Records supplied START
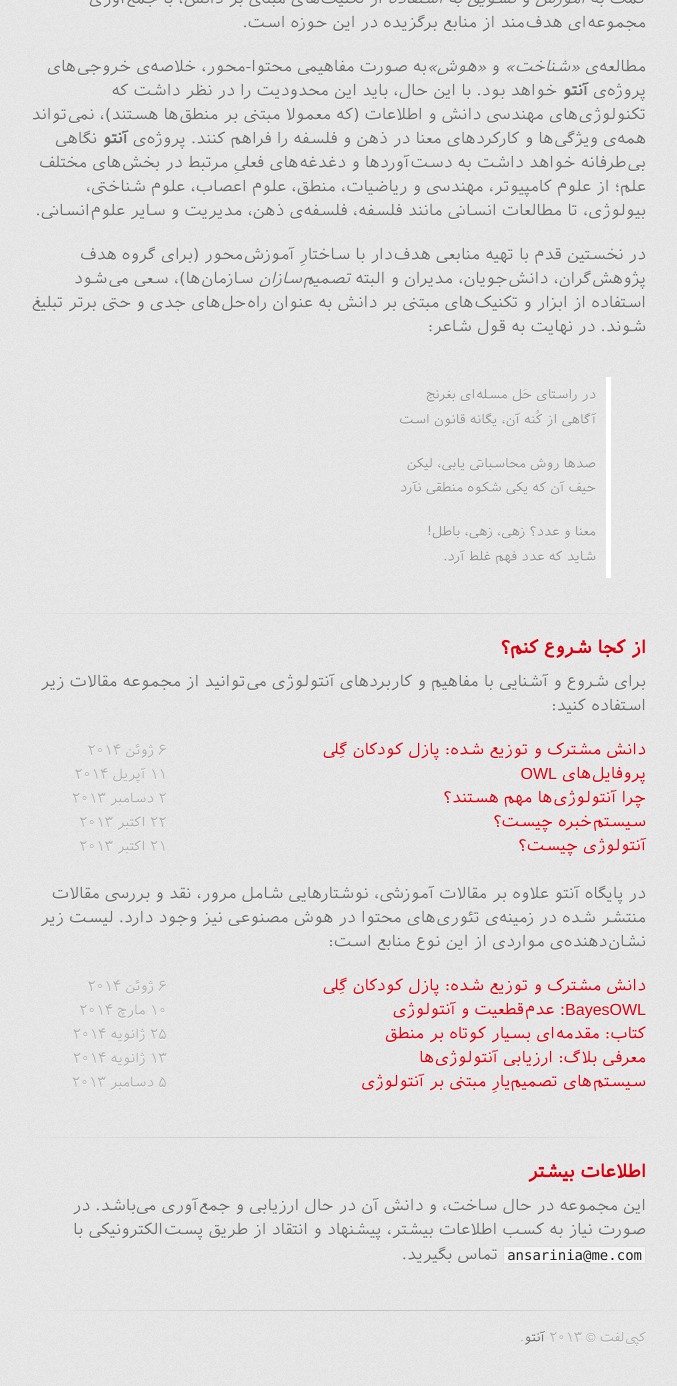
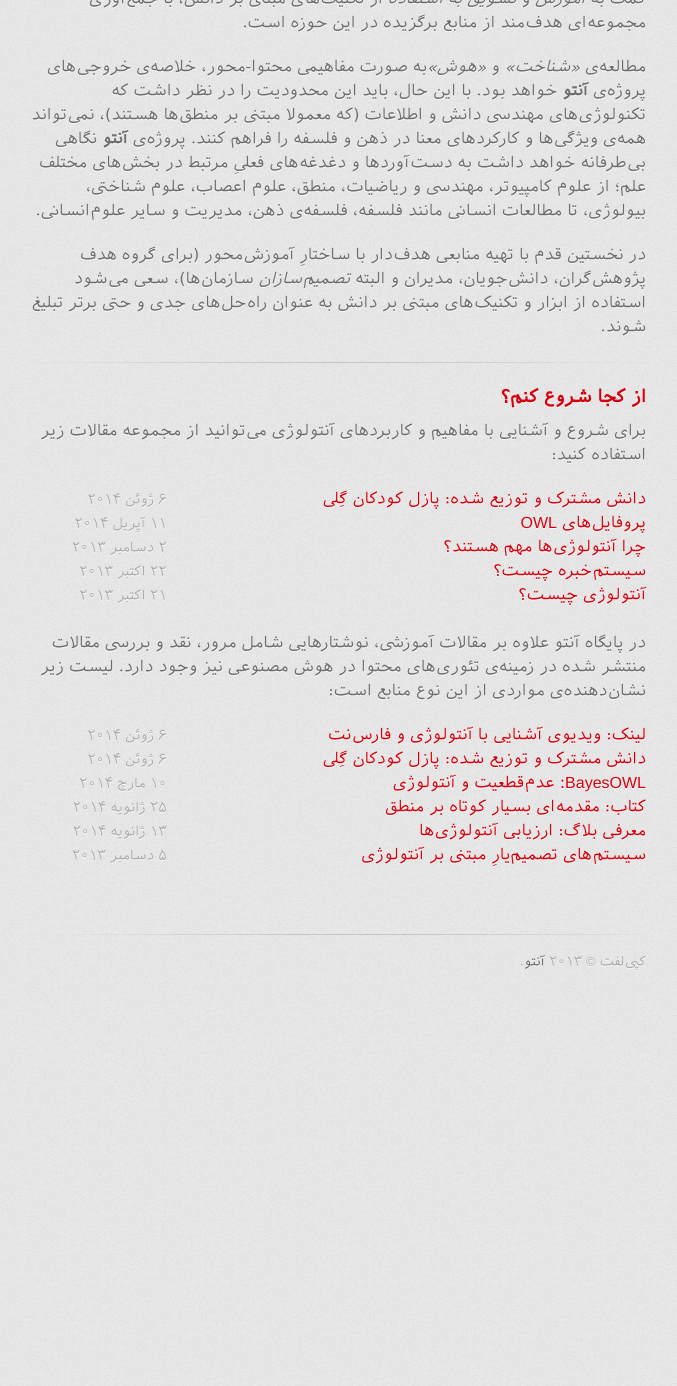
Before and after one commit to morteza/onto, a Jekyll site: the page built from index.md, in a window 1280 px wide and 1400 px high, scrolled down 626 px. Shown: the top 1386 px of the window, without its empty margins (304-981 px from the left). Built offline with Jekyll 4.4.1, drawn with Linux system fonts in a browser that asks for light colours; after the commit the page ends 1650 px from its top, so only the background shows below that.

```diff
--- a/index.md
+++ b/index.md
@@ -20,22 +20,9 @@ title: "آنتو (onto.ir)"
 مطالعه‌ی *«شناخت»* و *«هوش»*به صورت مفاهیمی محتوا-محور، خلاصه‌ی خروجی‌های پروژه‌ی **آنتو** خواهد بود. با این حال، باید این محدودیت را در نظر داشت که تکنولوژی‌های مهندسی دانش  و اطلاعات (که معمولا مبتنی بر منطق‌ها هستند)، نمی‌تواند همه‌ی ویژگی‌ها و کارکردهای معنا در ذهن و فلسفه را فراهم کنند. پروژه‌ی **آنتو** نگاهی بی‌طرفانه خواهد داشت به دست‌آوردها و دغدغه‌های فعلیِ مرتبط در بخش‌های مختلف علم؛ از علوم کامپیوتر، مهندسی و ریاضیات، منطق، علوم اعصاب، علوم شناختی، بیولوژی، تا مطالعات انسانی مانند فلسفه، فلسفه‌ی ذهن، مدیریت و سایر علوم‌انسانی.
 
 در نخستین قدم با تهیه منابعی هدف‌دار با ساختارِ آموزش‌محور (برای گروه هدف پژوهش‌گران، دانش‌جویان، مدیران و البته *تصمیم‌سازان* سازمان‌ها)، سعی می‌شود استفاده از ابزار و تکنیک‌های  مبتنی بر دانش به عنوان راه‌حل‌های جدی و حتی برتر تبلیغ
-شوند. در نهایت به قول شاعر:
+شوند.
 
->
-> در راستای حَل مسله‌ای بغرنج
->
-> آگاهی از کُنه آن، یگانه قانون است
-> <br /><br />
->
-> صدها روش محاسباتی یابی، لیکن
->
-> حیف آن که یکی شکوه منطقی نآرد
-> <br /><br />
->
-> معنا و عدد؟ زهی، زهی، باطل!
->
-> شاید که عدد فهم غلط آرد.
+
 
 ---
 
@@ -54,9 +41,3 @@ title: "آنتو (onto.ir)"
 {% include list_all_reviews.html %}
 <br />
 </div>
-
----
-
-###اطلاعات بیشتر
-
-این مجموعه در حال ساخت، و دانش آن در حال ارزیابی و جمع‌آوری می‌باشد. در صورت نیاز به کسب اطلاعات بیشتر، پیشنهاد و انتقاد از طریق پست‌الکترونیکی با <code>ansarinia@me.com</code> تماس بگیرید.
```
Also changed, not shown: _posts/2014-09-28-farsnet.md (added, +13 -0 lines).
Records supplied END
[Task prompt]:
In the material above, find each line containing the word "صورت" and copy it.

[Result]:
 مطالعه‌ی *«شناخت»* و *«هوش»*به صورت مفاهیمی محتوا-محور، خلاصه‌ی خروجی‌های پروژه‌ی **آنتو** خواهد بود. با این حال، باید این محدودیت را در نظر داشت که تکنولوژی‌های مهندسی دانش  و اطلاعات (که معمولا مبتنی بر منطق‌ها هستند)، نمی‌تواند همه‌ی ویژگی‌ها و کارکردهای معنا در ذهن و فلسفه را فراهم کنند. پروژه‌ی **آنتو** نگاهی بی‌طرفانه خواهد داشت به دست‌آوردها و دغدغه‌های فعلیِ مرتبط در بخش‌های مختلف علم؛ از علوم کامپیوتر، مهندسی و ریاضیات، منطق، علوم اعصاب، علوم شناختی، بیولوژی، تا مطالعات انسانی مانند فلسفه، فلسفه‌ی ذهن، مدیریت و سایر علوم‌انسانی.
-این مجموعه در حال ساخت، و دانش آن در حال ارزیابی و جمع‌آوری می‌باشد. در صورت نیاز به کسب اطلاعات بیشتر، پیشنهاد و انتقاد از طریق پست‌الکترونیکی با <code>ansarinia@me.com</code> تماس بگیرید.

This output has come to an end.